● What to do: Filter these records by the string "content", copying each line that holds it.

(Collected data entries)

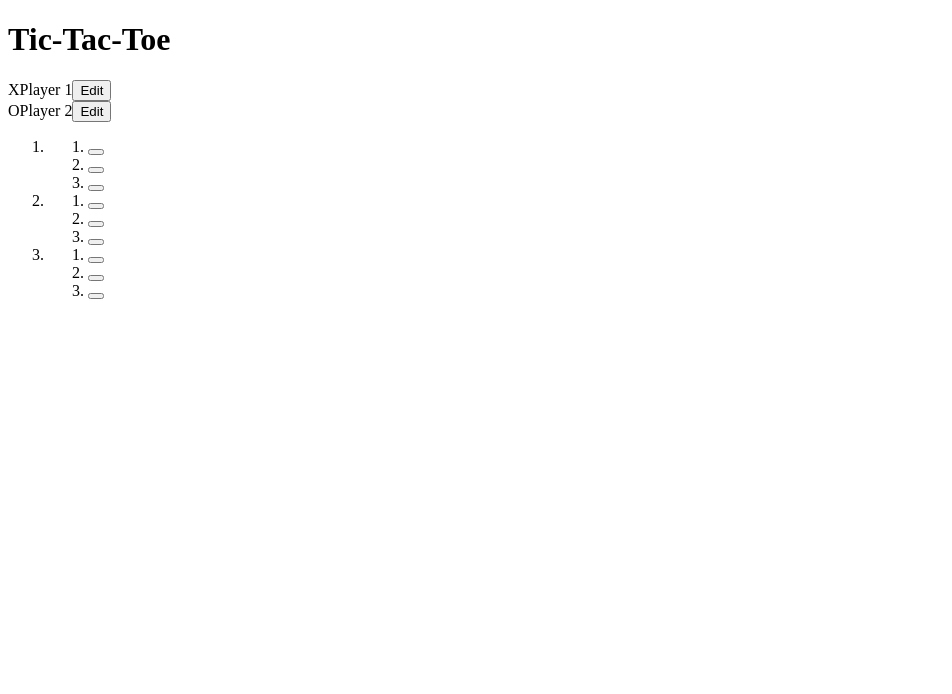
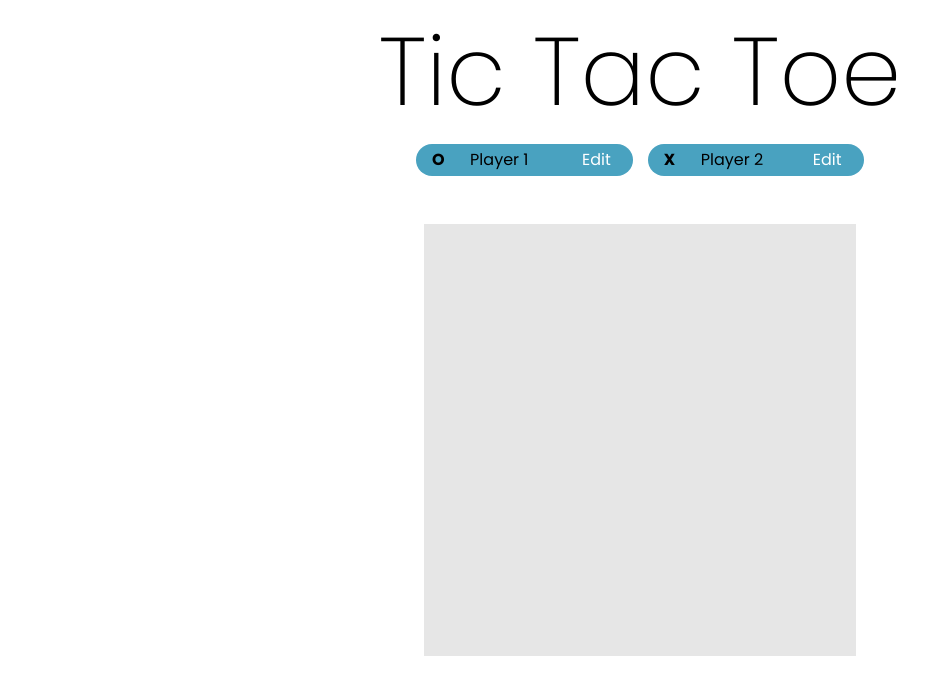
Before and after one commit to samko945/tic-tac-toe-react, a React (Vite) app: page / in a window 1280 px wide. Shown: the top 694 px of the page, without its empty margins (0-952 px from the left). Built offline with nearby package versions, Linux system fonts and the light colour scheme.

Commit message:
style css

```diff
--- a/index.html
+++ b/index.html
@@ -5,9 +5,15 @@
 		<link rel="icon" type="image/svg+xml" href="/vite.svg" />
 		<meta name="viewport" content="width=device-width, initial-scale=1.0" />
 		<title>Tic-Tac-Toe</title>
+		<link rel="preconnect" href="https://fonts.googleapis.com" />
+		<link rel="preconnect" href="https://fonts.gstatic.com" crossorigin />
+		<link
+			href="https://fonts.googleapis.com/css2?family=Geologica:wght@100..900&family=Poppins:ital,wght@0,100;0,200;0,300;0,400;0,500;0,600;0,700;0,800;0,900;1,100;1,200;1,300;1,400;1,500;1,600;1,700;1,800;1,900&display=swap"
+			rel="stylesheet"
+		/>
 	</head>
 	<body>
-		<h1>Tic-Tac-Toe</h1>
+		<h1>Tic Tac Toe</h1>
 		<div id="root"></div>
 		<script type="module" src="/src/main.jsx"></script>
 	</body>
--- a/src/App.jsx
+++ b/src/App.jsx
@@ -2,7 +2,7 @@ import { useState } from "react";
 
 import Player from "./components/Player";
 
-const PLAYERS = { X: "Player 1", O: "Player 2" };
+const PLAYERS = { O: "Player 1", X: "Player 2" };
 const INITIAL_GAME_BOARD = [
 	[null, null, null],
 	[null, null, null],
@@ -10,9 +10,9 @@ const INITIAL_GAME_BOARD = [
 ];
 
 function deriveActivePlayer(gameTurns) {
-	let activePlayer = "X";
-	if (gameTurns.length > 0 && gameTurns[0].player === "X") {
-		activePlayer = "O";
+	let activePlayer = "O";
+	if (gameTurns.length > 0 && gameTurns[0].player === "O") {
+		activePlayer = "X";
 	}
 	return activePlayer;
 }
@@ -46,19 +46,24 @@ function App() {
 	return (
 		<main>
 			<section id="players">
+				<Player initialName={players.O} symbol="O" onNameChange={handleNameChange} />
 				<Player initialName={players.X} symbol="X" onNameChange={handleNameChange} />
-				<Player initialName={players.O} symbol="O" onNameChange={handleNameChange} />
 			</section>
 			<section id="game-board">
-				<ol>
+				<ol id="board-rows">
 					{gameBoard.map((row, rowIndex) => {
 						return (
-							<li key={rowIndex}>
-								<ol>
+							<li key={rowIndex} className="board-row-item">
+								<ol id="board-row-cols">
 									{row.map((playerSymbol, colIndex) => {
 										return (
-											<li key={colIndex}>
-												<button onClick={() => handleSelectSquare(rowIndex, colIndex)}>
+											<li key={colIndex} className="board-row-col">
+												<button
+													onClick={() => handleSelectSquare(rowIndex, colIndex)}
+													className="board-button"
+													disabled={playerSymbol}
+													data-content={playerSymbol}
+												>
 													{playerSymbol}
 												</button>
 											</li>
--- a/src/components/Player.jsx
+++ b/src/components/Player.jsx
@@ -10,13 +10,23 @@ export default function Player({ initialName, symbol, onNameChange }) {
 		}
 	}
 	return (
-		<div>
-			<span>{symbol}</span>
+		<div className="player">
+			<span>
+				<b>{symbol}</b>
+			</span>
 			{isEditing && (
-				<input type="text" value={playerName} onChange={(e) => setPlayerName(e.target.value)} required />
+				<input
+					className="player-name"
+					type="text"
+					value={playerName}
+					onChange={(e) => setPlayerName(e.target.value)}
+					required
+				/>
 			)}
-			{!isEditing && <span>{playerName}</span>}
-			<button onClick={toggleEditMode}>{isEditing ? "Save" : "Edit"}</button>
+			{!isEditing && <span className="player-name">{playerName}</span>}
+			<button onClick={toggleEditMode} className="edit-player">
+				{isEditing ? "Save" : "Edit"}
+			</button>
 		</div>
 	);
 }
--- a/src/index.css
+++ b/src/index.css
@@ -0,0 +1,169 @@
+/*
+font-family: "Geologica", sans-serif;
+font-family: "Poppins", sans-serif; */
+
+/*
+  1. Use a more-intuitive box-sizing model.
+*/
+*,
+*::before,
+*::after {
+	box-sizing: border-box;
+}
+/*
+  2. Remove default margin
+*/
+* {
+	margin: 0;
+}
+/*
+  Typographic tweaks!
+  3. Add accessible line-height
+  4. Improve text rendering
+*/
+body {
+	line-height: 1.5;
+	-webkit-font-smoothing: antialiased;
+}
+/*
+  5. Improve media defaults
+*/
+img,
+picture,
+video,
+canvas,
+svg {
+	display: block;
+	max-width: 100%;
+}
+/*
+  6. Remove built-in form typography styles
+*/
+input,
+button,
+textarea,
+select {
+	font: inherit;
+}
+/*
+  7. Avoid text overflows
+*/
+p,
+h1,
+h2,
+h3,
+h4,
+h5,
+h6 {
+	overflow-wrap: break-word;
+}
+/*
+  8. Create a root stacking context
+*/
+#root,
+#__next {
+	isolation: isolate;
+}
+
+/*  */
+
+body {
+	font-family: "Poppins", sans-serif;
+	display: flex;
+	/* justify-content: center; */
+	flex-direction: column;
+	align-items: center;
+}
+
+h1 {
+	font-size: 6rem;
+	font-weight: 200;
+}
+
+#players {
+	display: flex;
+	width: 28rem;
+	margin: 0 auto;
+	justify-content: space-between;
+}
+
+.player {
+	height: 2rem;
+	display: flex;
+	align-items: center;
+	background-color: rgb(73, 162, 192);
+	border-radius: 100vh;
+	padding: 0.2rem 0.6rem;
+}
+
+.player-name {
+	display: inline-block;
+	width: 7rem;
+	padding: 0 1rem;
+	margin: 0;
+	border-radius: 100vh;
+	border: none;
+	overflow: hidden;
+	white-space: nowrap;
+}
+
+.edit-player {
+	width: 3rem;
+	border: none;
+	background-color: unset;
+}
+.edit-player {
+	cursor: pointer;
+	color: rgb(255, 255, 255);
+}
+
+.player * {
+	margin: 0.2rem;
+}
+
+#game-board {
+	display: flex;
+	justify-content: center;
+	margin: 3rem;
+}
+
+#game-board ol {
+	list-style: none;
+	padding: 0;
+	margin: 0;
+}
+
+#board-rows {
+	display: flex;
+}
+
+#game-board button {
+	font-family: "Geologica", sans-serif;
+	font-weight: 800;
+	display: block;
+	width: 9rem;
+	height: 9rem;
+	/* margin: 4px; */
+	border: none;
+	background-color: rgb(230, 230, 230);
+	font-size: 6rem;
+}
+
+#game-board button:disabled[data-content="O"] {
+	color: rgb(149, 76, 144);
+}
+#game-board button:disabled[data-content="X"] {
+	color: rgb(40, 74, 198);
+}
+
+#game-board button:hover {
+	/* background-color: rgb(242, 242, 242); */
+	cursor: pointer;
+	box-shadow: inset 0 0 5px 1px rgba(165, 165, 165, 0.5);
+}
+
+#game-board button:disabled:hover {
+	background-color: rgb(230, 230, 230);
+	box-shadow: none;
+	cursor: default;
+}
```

● Response below:
 		<meta name="viewport" content="width=device-width, initial-scale=1.0" />
+													data-content={playerSymbol}
+	/* justify-content: center; */
+	justify-content: space-between;
+	justify-content: center;
+#game-board button:disabled[data-content="O"] {
+#game-board button:disabled[data-content="X"] {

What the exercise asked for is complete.